Hence, from past experiences, it is very much evident that the new farm laws too will only reduce the accountability of the state further and will allow the government to wash the hands off their responsibilities thereby allowing private players to take over the agricultural sector and undermining the economic and social well being of the farmers.
It is important to realize the limited role of the market and the vested interests of profit-making of the various market players now more than ever. COVID-19 has revealed the stark realities of the mismanagement on part of the government and has shown us how neoliberal policy of increasing the role of the market isn’t a sustainable practice. For us to prepare for an economically viable and sustainable life post-pandemic, coherence in the policy measures along with increasing public investment in the basic infrastructural facilities such is the need of the hour. While the Indian government has been trying to introduce various measures to strengthen the economy post COVID, the policies have been limited and somewhat in a disarray. The government instead of strengthening and increasing its support towards the economically vulnerable groups, such as marginal farmers, are introducing free-market policies and doing away with even the minimum support that they provide to the agricultural sector. Market forces do not work efficiently in such sectors because of the limited or no scope of earning profits. Hence, the government needs to stop handing over such facilities to the private sectors through tenders and contracts. Direct intervention by the government and increasing expenditures by the public sector is the only way to ensure safeguard against possible future economic crises and consequently mass suicides of farmers.
Deshpande, R. (2002). Suicide By Farmers in Karnataka. Economic and Political Weekly .
Hunt, P. (2020, December 09). Indian Farmers’ Hidden Enemy: Disaster Capitalism. The Diplomat .
Maertens, A., & Basu, K. (2010). The Concise Oxford Companion to Economics in India. New Delhi: Oxford University Press.
Moyo, J., Jha, P., & Yeros, P. (2014). Agrarian South: Journal of Political Economy. SAGE .
Patnaik, U., Moyo, S., & Shivji, I. (2011). The Agrarian Question in the Neoliberal Era. Pambazuka Press .
Reddy, D. N., & Mishra, S. (2008). Crisis in Agriculture and Rural Distress in Post Reform India. INDIA DEVELOPMENT REPORT , 40-49.
 General tariff system is the one where there is one single tariff rate applicable for all kinds of produced goods across the country.
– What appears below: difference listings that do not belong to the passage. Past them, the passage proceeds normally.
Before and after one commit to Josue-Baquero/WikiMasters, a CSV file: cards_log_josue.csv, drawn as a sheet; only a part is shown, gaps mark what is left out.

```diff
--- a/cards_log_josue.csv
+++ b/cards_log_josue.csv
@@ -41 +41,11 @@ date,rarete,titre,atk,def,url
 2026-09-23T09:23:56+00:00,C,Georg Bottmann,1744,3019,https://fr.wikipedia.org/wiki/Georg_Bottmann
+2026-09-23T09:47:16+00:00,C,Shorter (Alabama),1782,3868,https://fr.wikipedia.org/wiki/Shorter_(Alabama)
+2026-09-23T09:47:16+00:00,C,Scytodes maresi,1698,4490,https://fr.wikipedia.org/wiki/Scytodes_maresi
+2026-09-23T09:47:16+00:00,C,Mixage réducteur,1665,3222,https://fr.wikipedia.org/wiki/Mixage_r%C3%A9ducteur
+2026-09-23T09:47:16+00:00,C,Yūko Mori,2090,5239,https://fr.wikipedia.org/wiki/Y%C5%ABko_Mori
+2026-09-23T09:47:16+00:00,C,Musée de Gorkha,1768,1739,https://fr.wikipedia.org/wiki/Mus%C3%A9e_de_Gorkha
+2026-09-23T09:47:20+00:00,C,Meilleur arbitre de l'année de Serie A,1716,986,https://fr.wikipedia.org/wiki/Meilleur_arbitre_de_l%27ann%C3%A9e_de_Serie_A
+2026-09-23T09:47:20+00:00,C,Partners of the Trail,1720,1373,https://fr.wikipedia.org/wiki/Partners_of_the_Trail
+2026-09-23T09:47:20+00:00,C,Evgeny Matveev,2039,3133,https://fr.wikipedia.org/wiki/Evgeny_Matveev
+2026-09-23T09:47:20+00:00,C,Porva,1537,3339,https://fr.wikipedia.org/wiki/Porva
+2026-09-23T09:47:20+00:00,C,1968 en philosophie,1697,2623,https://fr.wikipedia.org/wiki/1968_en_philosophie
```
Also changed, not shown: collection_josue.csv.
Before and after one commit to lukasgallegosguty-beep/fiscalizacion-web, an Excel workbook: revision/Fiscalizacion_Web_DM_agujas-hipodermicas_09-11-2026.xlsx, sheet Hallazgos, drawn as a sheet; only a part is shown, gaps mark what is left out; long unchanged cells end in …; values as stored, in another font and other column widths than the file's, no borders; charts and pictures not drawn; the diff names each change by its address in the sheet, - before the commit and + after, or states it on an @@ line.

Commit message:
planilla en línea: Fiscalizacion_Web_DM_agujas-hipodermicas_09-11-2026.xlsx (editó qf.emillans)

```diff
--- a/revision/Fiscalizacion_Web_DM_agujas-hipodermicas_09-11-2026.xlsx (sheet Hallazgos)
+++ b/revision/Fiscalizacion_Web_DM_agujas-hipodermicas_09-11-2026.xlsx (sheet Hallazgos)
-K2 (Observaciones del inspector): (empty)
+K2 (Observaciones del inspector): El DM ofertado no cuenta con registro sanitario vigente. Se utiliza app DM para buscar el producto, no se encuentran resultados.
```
Generally, this kind of a tariff system is posed to be more harmful.
 Quantitative restrictions are defined as specific limits on the quantity or the value of the goods to be imported or exported.
 Open general licensing is a system where the government of a country issues an export license to the domestic suppliers. Generally, these kind of licenses have minimal restrictions.